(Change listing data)
◆ ◆ ◆
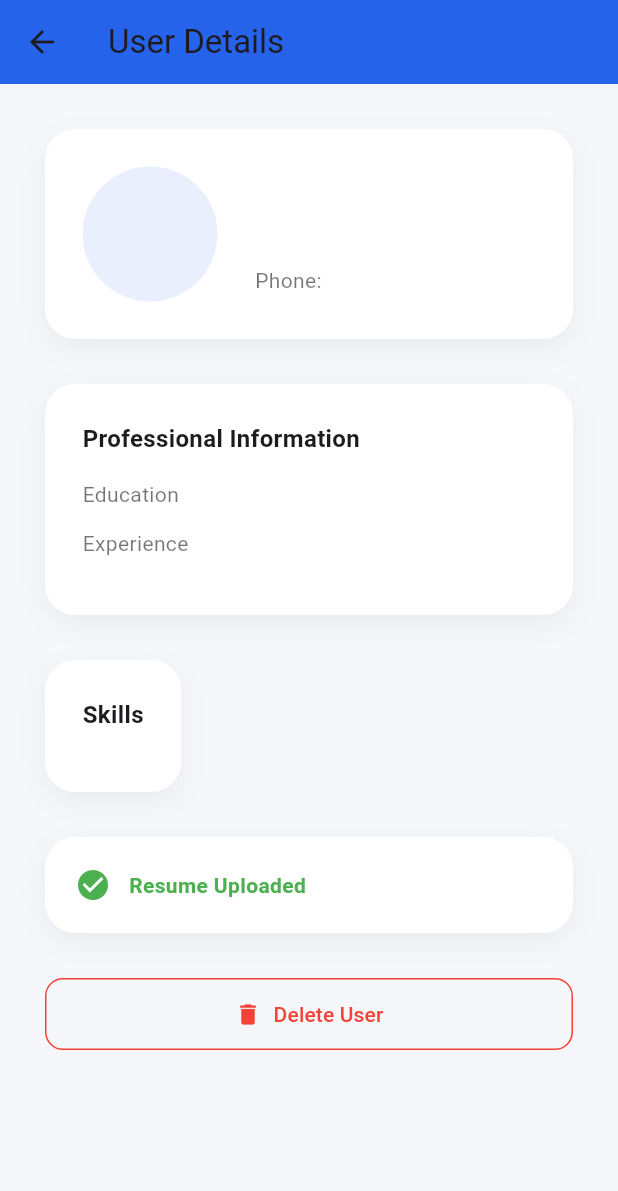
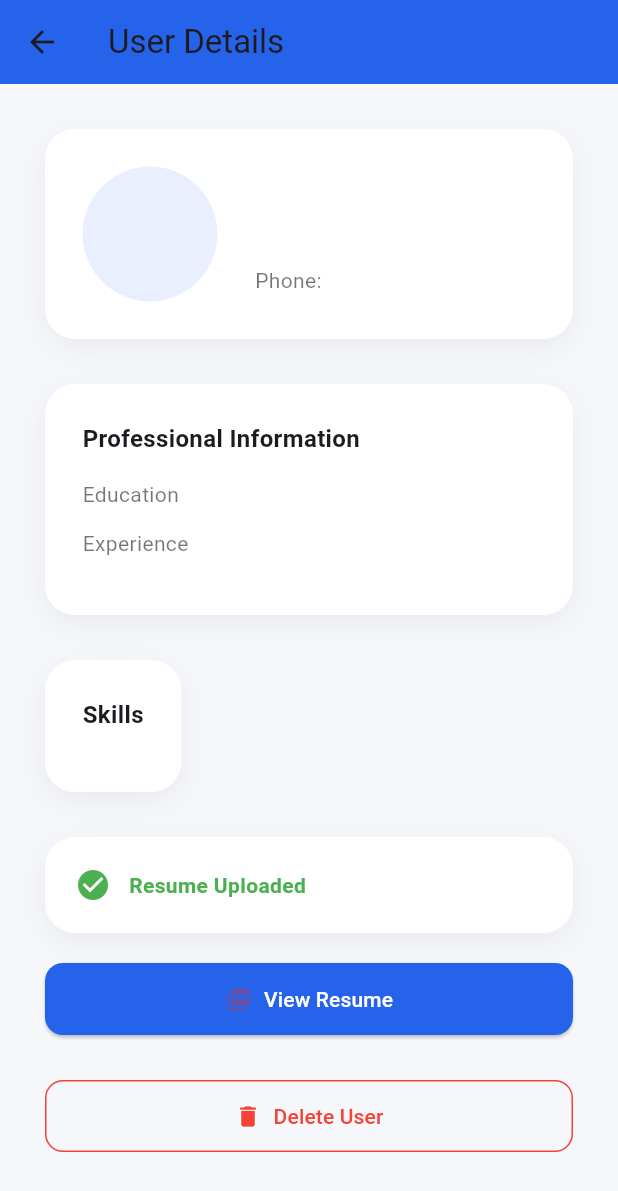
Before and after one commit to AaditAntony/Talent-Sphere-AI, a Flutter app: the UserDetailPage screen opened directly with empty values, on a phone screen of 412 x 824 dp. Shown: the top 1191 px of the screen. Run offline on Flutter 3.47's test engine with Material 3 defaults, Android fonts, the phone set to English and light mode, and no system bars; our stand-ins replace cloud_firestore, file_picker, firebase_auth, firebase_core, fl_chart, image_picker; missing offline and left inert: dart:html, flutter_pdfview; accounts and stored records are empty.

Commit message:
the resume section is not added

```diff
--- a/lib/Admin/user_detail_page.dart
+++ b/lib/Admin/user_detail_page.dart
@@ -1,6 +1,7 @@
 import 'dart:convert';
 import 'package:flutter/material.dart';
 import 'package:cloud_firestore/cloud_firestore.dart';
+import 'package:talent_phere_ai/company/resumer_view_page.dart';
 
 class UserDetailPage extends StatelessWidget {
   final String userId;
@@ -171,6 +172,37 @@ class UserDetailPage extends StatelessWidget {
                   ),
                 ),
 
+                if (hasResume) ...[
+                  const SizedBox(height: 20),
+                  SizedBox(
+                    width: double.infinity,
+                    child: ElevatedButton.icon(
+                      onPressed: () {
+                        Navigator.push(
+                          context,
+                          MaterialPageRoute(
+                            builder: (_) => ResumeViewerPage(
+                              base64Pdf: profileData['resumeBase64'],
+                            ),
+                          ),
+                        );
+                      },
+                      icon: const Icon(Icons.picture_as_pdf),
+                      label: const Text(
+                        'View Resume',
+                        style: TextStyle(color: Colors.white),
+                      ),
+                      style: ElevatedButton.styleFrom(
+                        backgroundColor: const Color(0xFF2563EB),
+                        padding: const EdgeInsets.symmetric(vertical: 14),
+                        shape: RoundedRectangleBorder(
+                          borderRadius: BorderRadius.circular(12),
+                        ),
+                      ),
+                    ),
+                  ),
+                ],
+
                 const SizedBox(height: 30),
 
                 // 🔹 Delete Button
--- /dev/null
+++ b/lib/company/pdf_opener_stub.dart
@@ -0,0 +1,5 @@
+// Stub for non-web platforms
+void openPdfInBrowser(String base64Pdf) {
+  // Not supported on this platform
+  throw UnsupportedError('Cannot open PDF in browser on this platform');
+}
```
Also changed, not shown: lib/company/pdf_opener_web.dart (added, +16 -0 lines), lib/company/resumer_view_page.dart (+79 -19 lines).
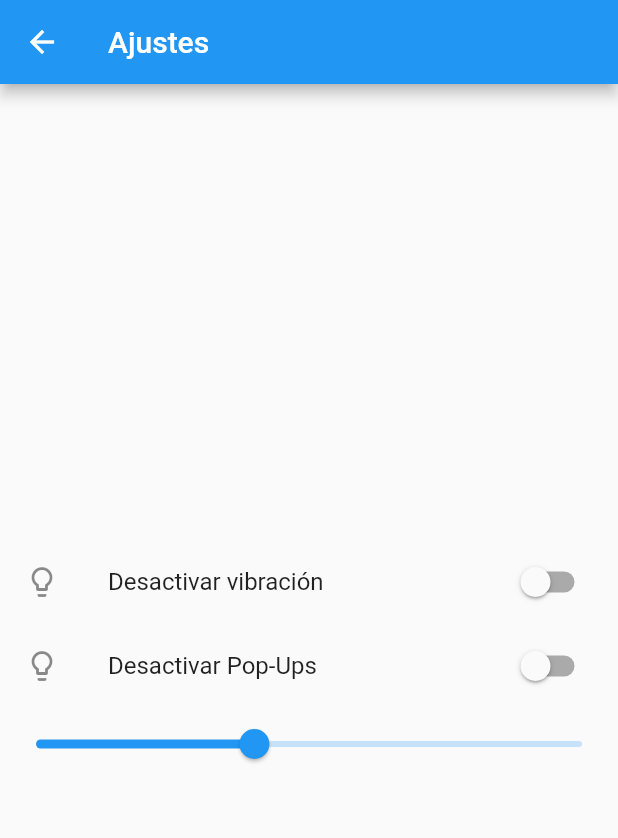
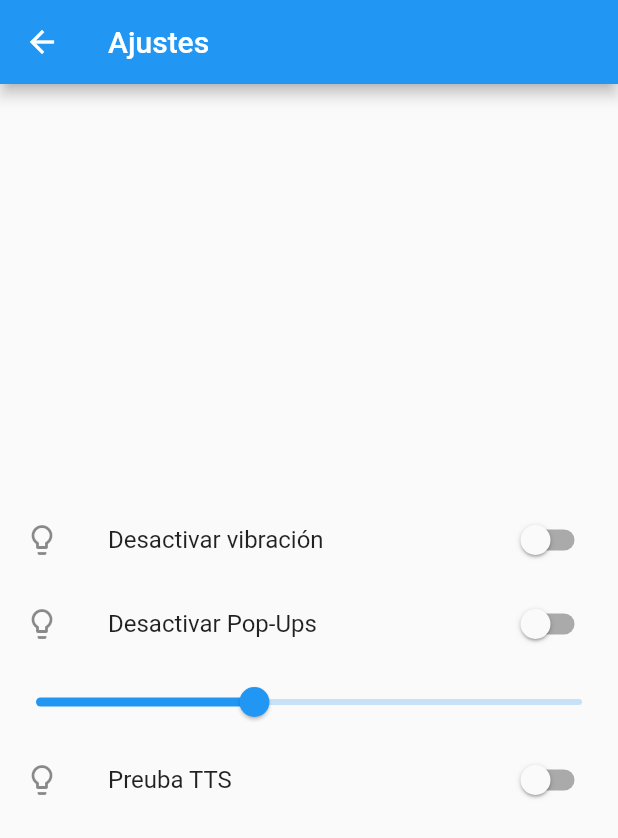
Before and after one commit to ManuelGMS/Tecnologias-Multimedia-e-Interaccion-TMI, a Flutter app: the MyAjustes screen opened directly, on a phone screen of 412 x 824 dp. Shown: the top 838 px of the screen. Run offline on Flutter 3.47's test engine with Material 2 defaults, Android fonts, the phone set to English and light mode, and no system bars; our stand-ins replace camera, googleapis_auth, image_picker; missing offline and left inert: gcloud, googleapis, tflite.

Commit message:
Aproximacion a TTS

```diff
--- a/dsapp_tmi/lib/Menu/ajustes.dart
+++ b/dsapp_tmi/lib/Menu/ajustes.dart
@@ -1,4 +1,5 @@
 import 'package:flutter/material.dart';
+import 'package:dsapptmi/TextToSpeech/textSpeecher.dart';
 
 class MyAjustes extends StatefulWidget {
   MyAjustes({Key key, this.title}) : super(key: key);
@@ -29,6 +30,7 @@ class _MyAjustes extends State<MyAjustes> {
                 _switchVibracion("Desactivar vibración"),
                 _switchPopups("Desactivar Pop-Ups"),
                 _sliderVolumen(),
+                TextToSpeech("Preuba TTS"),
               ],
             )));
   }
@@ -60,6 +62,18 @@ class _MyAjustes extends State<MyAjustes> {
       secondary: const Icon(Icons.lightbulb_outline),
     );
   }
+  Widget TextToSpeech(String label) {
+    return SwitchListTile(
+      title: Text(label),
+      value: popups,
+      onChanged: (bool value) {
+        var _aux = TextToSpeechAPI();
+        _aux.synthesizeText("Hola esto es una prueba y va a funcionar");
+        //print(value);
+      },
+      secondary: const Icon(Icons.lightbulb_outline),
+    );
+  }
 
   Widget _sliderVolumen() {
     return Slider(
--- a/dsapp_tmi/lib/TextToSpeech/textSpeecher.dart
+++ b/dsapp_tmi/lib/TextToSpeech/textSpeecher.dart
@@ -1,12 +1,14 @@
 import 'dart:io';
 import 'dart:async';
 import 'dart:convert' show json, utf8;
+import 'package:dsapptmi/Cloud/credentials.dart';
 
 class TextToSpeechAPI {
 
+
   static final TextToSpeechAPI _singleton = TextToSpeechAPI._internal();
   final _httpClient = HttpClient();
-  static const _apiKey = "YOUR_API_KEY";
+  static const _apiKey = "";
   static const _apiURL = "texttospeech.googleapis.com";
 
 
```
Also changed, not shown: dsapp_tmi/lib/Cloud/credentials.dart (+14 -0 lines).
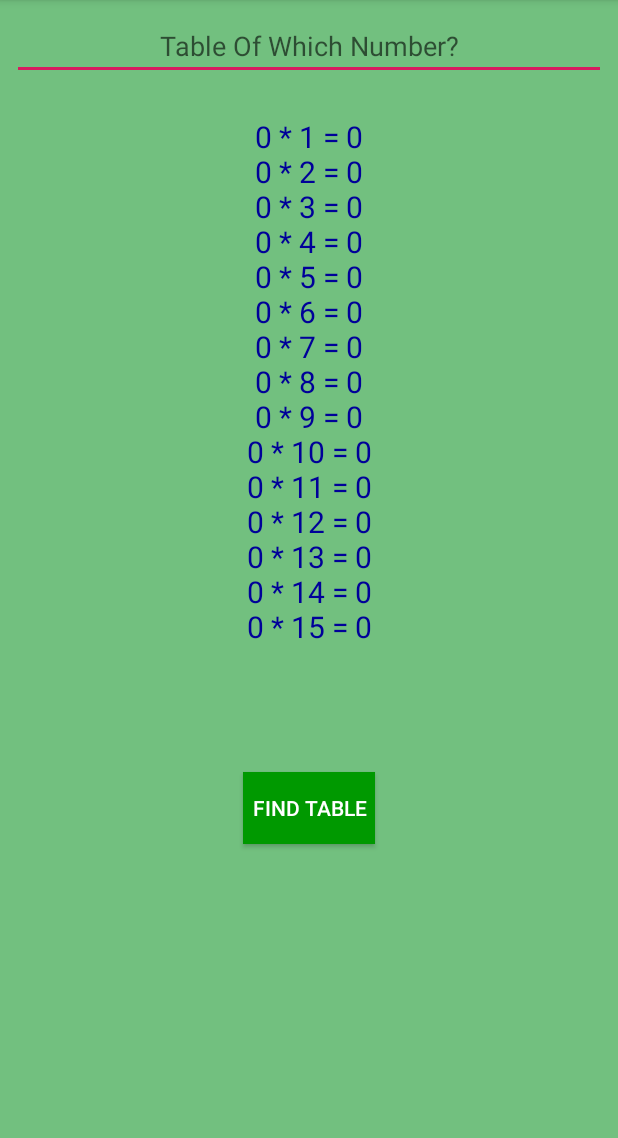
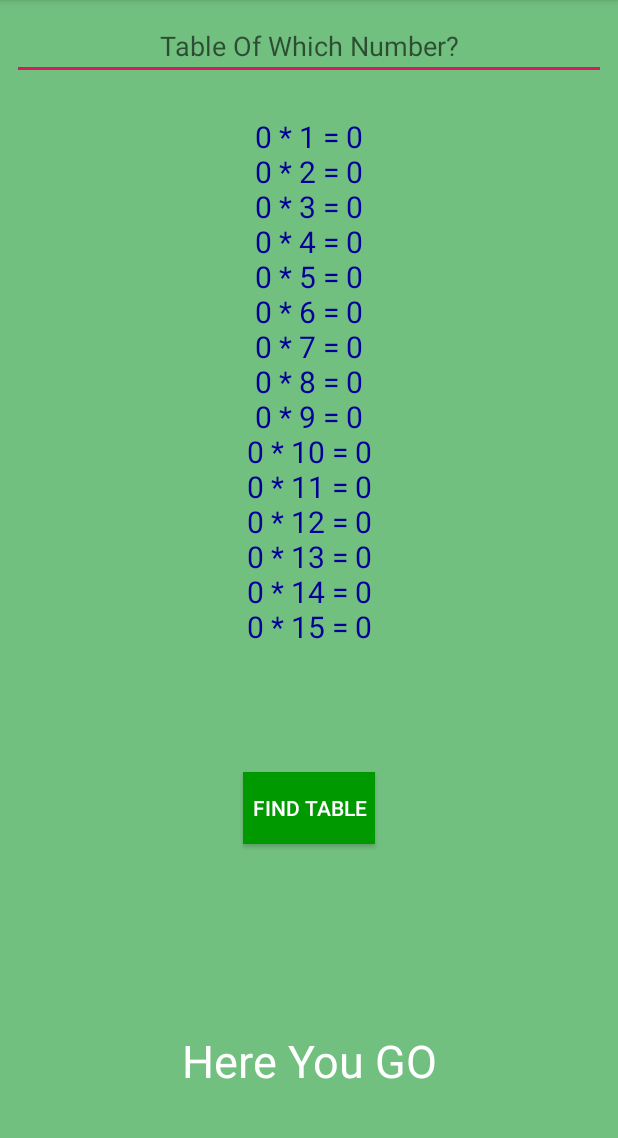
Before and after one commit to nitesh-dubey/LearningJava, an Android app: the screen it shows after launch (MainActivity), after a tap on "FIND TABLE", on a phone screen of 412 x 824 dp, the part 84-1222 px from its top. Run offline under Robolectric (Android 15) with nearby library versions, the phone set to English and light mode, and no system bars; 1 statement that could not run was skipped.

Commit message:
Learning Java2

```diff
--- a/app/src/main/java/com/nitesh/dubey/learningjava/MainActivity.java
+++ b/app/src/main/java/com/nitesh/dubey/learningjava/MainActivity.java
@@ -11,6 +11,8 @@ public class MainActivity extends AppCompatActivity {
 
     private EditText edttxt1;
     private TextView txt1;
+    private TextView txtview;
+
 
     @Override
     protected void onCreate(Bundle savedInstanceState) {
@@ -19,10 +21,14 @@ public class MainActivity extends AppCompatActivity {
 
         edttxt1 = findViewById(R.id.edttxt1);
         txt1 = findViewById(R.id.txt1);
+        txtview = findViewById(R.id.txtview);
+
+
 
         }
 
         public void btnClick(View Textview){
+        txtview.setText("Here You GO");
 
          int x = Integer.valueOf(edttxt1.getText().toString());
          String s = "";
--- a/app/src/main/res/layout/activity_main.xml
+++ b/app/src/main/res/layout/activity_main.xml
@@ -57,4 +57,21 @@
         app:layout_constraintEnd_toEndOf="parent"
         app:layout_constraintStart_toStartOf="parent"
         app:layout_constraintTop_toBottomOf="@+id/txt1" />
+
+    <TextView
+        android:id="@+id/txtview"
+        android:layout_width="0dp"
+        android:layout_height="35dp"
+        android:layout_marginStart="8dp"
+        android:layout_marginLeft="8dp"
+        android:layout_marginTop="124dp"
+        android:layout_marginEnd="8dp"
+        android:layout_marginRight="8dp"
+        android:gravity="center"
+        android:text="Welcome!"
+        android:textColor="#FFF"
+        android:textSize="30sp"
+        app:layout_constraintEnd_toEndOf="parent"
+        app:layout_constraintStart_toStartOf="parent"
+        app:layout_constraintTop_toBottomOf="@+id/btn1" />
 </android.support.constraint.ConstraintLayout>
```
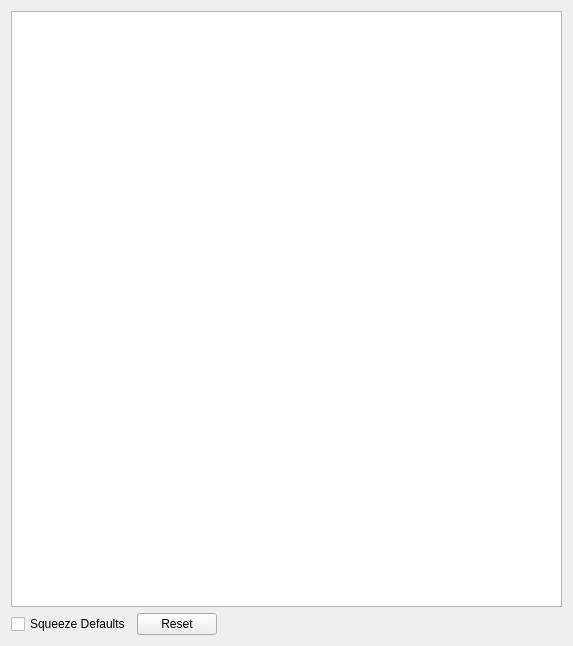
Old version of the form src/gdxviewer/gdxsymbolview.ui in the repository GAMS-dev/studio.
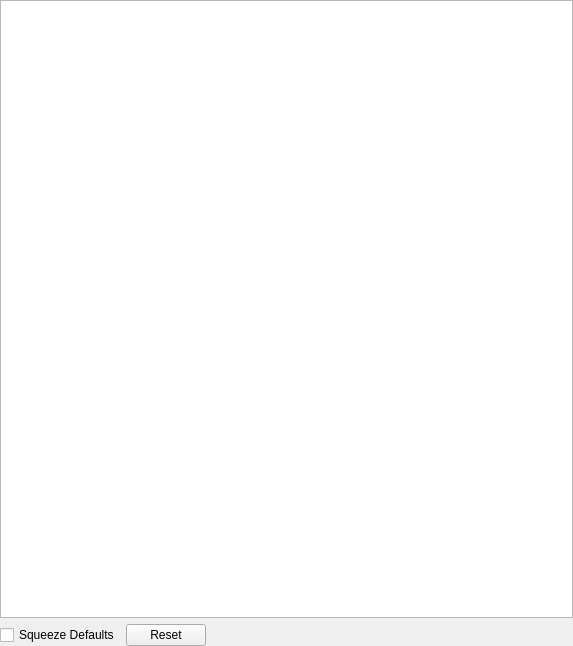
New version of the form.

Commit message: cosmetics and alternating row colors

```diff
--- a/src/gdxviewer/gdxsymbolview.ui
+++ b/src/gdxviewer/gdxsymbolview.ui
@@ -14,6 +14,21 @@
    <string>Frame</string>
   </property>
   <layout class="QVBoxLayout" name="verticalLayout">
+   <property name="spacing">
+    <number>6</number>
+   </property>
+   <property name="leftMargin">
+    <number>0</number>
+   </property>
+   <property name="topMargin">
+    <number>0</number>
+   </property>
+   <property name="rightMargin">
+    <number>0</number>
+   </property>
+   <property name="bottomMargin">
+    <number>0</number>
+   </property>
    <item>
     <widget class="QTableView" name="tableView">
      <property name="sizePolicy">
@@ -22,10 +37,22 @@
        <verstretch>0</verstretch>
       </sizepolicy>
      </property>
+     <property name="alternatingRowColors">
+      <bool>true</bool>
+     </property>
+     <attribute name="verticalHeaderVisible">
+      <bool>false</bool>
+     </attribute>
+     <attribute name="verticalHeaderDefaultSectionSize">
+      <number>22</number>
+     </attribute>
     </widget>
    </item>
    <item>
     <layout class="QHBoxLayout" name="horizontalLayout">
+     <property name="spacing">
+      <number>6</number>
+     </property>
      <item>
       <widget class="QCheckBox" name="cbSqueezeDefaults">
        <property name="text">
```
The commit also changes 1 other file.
◆ ◆ ◆
## [Directions for this task]
Check each line of the data above, and please copy the ones in which the string "import" occurs.

## [Result of the task]
 import 'dart:convert';
 import 'package:flutter/material.dart';
 import 'package:cloud_firestore/cloud_firestore.dart';
+import 'package:talent_phere_ai/company/resumer_view_page.dart';
 import 'package:flutter/material.dart';
+import 'package:dsapptmi/TextToSpeech/textSpeecher.dart';
 import 'dart:io';
 import 'dart:async';
 import 'dart:convert' show json, utf8;
+import 'package:dsapptmi/Cloud/credentials.dart';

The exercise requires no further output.